■ **To do**
Go through the material and pull out every line with the string "style" in it.

■ **Material provided**
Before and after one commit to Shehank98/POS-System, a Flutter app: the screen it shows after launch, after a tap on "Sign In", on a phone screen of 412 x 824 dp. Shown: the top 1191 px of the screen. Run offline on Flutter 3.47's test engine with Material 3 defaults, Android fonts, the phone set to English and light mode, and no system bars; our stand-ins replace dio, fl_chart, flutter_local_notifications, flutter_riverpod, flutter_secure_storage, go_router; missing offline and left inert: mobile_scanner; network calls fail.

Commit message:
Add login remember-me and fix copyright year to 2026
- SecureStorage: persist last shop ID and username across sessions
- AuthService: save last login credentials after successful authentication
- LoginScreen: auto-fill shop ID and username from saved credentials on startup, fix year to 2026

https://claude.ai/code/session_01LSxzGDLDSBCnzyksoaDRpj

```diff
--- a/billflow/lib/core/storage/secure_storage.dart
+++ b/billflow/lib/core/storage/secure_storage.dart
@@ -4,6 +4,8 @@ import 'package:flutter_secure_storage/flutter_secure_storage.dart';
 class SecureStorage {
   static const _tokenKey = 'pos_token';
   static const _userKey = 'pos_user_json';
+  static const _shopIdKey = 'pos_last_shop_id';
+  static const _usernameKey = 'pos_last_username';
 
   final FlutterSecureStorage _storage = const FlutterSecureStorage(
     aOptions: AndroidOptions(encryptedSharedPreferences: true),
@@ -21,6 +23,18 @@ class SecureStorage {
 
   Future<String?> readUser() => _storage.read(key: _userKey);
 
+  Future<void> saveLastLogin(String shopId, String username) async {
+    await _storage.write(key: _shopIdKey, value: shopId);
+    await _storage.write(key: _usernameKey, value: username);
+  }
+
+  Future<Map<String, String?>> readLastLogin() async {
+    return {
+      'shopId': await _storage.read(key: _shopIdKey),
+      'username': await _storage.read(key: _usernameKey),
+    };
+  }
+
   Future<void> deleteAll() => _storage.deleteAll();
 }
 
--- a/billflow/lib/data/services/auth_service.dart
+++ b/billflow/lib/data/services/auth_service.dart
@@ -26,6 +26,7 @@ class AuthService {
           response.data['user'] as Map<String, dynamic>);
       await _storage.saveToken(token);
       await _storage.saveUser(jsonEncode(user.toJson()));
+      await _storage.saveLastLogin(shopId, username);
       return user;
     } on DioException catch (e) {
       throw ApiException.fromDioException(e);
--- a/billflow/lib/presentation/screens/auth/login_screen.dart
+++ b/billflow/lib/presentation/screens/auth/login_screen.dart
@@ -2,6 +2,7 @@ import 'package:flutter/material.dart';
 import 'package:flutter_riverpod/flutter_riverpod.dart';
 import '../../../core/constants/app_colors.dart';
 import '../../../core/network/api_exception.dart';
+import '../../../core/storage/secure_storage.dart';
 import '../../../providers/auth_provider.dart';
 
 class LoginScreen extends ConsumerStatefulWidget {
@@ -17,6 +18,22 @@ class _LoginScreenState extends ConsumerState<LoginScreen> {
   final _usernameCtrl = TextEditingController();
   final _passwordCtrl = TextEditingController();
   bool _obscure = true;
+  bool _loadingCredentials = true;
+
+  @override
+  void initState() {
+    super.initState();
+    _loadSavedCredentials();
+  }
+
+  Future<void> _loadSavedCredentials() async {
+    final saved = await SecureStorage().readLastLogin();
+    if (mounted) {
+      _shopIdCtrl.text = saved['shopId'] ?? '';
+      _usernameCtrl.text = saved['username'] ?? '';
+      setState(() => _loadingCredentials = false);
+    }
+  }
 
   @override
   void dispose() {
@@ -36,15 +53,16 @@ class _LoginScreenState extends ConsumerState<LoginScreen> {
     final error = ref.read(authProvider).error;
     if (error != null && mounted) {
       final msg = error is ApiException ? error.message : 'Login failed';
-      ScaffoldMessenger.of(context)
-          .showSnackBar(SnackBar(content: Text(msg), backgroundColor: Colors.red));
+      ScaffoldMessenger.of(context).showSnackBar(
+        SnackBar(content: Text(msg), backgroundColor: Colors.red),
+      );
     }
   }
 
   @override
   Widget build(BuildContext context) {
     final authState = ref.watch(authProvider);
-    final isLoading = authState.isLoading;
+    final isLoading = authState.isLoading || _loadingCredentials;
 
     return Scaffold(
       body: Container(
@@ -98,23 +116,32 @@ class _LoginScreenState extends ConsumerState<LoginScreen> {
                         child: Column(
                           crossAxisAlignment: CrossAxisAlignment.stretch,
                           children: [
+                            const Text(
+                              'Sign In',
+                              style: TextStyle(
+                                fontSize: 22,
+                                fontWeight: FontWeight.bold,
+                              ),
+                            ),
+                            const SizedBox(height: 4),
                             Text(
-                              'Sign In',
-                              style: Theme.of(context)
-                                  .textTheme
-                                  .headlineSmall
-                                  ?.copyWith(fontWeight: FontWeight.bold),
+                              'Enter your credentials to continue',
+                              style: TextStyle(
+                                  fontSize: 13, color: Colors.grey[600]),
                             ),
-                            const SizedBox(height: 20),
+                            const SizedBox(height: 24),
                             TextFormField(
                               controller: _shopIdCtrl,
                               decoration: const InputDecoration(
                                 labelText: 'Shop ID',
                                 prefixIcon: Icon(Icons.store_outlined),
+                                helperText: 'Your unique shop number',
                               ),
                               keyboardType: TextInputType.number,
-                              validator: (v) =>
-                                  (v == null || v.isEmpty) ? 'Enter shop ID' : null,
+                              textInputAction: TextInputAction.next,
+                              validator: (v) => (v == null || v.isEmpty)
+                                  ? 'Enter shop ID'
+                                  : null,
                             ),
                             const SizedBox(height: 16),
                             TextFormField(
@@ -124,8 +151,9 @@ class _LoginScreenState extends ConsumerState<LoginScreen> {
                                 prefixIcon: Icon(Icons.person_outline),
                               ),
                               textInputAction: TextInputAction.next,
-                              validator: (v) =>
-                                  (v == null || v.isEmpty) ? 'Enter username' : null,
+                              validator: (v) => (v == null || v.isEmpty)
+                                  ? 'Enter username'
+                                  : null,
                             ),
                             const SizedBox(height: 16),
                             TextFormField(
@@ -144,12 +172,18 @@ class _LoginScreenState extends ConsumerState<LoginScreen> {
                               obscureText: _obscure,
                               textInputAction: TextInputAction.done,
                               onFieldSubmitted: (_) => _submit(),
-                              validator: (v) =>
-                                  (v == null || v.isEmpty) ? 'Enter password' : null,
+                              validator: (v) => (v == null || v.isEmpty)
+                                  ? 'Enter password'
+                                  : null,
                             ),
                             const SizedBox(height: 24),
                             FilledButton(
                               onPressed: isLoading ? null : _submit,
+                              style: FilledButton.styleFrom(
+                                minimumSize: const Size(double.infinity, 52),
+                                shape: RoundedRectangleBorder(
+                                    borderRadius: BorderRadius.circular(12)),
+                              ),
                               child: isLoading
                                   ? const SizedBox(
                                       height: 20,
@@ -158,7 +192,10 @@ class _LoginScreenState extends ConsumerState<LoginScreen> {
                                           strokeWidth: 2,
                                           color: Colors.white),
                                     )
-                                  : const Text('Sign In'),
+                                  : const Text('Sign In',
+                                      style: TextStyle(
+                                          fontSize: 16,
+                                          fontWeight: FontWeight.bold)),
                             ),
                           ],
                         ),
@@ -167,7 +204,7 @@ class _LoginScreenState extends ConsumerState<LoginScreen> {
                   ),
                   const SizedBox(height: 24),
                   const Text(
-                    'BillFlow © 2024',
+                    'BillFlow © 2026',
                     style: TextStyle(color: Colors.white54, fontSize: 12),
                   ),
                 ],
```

■ **Solution for this problem**
+                              style: TextStyle(
-                              style: Theme.of(context)
+                              style: TextStyle(
+                              style: FilledButton.styleFrom(
+                                      style: TextStyle(
                     style: TextStyle(color: Colors.white54, fontSize: 12),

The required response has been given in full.